Logging challenged along Klamath River tributary
SACRAMENTO – Three environmental groups sued the federal government Monday to block logging along the Salmon River, a major tributary of the northwestern California river that saw one of the nation's largest fish kills in 2002.
The groups contend the U.S. Forest Service's proposed timber cuts would further endanger salmon populations in the region by raising water temperatures and adding sediment through erosion.
The suit was filed in Sacramento federal court to block logging of 744 acres of old forest along the federally designated wild and scenic river about 55 miles southwest of Yreka near the Klamath Mountains towns of Sawyers Bar, Forks of Salmon, and Cecilville.
The suit alleges the latest proposed logging would add to damage already done by three other recent projects in the Salmon River's watershed. Those timber harvests were the targets of environmental lawsuits and tree-sitters two years ago.
Forest Service spokeswoman Janice Gauthier said she couldn't comment on pending litigation, nor had the service had time to review the suit. But the forest service said in its plan and appeals decisions that the timber sale is aimed at thinning smaller, fire-prone trees to protect larger, fire-resistant trees and open the forest canopy.
The environmental groups contend the service is being deceptive, and the areas marked for logging "are primarily large-diameter old-growth canopy trees and wildlife snags rather than the smaller and intermediate trees."
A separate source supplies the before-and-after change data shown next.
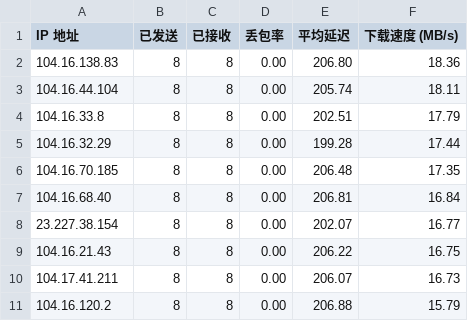
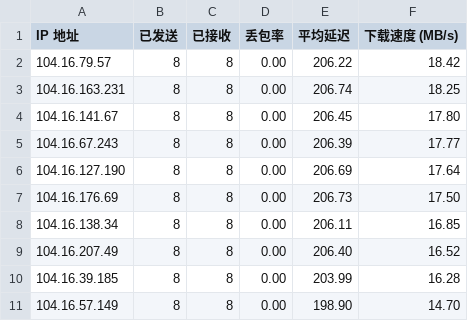
Before and after one commit to EdsonWong/cfip_to_github, a CSV file: result.csv, drawn as a sheet.

```diff
--- a/result.csv
+++ b/result.csv
@@ -1,11 +1,11 @@
 IP 地址,已发送,已接收,丢包率,平均延迟,下载速度 (MB/s)
-104.16.138.83,8,8,0.00,206.80,18.36
-104.16.44.104,8,8,0.00,205.74,18.11
-104.16.33.8,8,8,0.00,202.51,17.79
-104.16.32.29,8,8,0.00,199.28,17.44
-104.16.70.185,8,8,0.00,206.48,17.35
-104.16.68.40,8,8,0.00,206.81,16.84
-23.227.38.154,8,8,0.00,202.07,16.77
-104.16.21.43,8,8,0.00,206.22,16.75
-104.17.41.211,8,8,0.00,206.07,16.73
-104.16.120.2,8,8,0.00,206.88,15.79
+104.16.79.57,8,8,0.00,206.22,18.42
+104.16.163.231,8,8,0.00,206.74,18.25
+104.16.141.67,8,8,0.00,206.45,17.80
+104.16.67.243,8,8,0.00,206.39,17.77
+104.16.127.190,8,8,0.00,206.69,17.64
+104.16.176.69,8,8,0.00,206.73,17.50
+104.16.138.34,8,8,0.00,206.11,16.85
+104.16.207.49,8,8,0.00,206.40,16.52
+104.16.39.185,8,8,0.00,203.99,16.28
+104.16.57.149,8,8,0.00,198.90,14.70
```
Also changed, not shown: 3 other files.
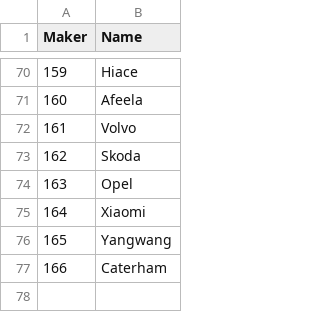
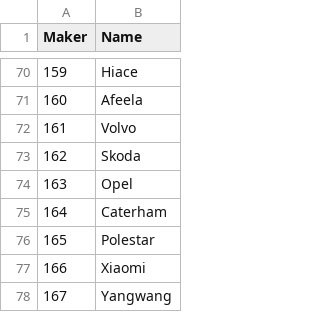
Before and after one commit to profittlich/gt7speedboard, a CSV file: assets/makers.csv, drawn as a sheet; only a part is shown, gaps mark what is left out.

```diff
--- a/assets/makers.csv
+++ b/assets/makers.csv
@@ -74,4 +74,5 @@ Maker,Name
 163,Opel
-164,Xiaomi
-165,Yangwang
-166,Caterham
+164,Caterham
+165,Polestar
+166,Xiaomi
+167,Yangwang
```
Also changed, not shown: assets/cars.csv.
"Virtually every old growth tree is marked for logging," alleged George Sexton, conservation director of Ashland, Ore.-based Klamath Siskiyou Wildlands Center, one of the nonprofit groups that sued. "They're going after old growth that the Fish and Wildlife Service says is critical to maintaining habitat for an endangered species, the northern spotted owl."
Many of those trees are three to five feet in diameter, he said.
The Klamath Forest Alliance and Environmental Protection Information Center joined in the suit alleging the timber cut violates the Klamath National Forest's management plan and regulations for protecting old-growth trees within the owl's habitat.